The mother, Gnaea sees only the good in her prodigal son but at the same time remembers his defiant ways as a child. The father, Sextus, tried to be the best father he could, exposing Marcus to learning the family trade, providing trips to the theater and “guy” events. Sister Livia remembers the abusive bully who only cared about getting what he wanted, when he wanted it.
Marcus returns with what we call today PTSD – he is non-communicative, hostile, and violent. His time in the Roman Army has only increased his belief that he is better than anyone else is and all others are stupid and incompetent. After advancing in the ranks of the army, he was chosen for the “death squadron.” The squadron’s goal was to crucify anyone who went against Roman law and security, and those deemed unworthy. Crucifying an individual included being stripped of all clothing, flogged, and then nailed to a cross in a public arena.

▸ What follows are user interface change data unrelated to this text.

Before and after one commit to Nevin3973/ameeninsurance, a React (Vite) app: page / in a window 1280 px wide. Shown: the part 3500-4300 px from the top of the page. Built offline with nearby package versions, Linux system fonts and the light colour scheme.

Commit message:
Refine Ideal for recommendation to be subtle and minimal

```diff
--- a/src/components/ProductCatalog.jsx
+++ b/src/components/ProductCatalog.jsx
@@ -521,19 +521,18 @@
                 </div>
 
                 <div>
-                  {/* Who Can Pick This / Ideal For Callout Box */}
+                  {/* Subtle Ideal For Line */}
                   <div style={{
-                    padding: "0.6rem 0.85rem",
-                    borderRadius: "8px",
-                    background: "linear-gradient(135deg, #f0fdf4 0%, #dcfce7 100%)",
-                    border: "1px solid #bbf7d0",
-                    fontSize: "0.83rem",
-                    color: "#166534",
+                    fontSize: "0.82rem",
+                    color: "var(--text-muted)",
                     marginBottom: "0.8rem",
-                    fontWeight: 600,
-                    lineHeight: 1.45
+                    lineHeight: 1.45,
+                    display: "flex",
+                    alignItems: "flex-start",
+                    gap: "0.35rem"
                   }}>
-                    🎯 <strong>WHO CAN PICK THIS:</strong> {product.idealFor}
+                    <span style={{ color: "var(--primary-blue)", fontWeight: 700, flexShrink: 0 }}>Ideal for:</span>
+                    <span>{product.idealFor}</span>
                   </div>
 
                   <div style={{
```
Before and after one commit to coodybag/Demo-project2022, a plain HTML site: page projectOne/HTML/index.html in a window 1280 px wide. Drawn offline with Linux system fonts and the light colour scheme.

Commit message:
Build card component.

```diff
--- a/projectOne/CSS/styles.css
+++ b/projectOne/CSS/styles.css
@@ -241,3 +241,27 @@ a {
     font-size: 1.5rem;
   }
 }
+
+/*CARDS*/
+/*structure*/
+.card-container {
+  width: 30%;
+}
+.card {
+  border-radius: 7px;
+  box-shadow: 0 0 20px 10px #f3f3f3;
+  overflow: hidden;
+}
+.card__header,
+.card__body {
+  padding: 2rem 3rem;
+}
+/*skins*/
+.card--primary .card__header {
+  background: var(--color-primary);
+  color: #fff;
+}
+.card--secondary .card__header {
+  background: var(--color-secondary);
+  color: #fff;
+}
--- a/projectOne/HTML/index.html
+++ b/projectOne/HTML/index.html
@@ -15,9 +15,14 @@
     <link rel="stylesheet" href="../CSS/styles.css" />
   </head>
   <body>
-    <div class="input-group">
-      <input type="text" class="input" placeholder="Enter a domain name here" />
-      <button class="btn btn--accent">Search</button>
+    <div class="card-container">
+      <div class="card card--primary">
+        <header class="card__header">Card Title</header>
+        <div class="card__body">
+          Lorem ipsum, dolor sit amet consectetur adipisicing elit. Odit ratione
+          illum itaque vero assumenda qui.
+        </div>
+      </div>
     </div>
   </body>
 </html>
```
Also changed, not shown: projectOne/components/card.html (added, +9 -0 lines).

The turning event for Marcus was the flogging and crucifixion of the so-called “King of Jews.” Never had any crucifixion impacted him like this one. Not only did this Jew not call out or beg for mercy, he appeared calm and spoke to the crowd and the convicts hanging next to him. Marcus couldn’t get the eyes of Jesus out of his mind and that image followed him for years. It was due to this image and memory that Marcus lost touch with reality and was sent home.
Once returning home, Marcus leads a life of stealing, lying, and taking advantage of any woman he wanted. One such woman was Hadassah who was not killed but sent home. He later encounters her and her family after being found in a ditch due to illness.
The topic of Jesus’ crucifixion is addressed and why it happened or was thought to happen. This was delivered very well with historical facts. The author left it up to the readers to decide if they could forgive a man who did this.
Blanchet provides definitions of terminology, footnotes, maps, and further information on historical facts in the back of the book. One point made was that “No one knows for sure the hour Jesus died,” due to differences in how time was calculated within different groups. She relates that most authorities believe Jesus hung on the cross from 9:00 a.m. until his death at 3:00 p.m.
“Man at the Cross Road” by Jeanne Blanchet is an excellent read that will certainly challenge readers on their beliefs of what really happened.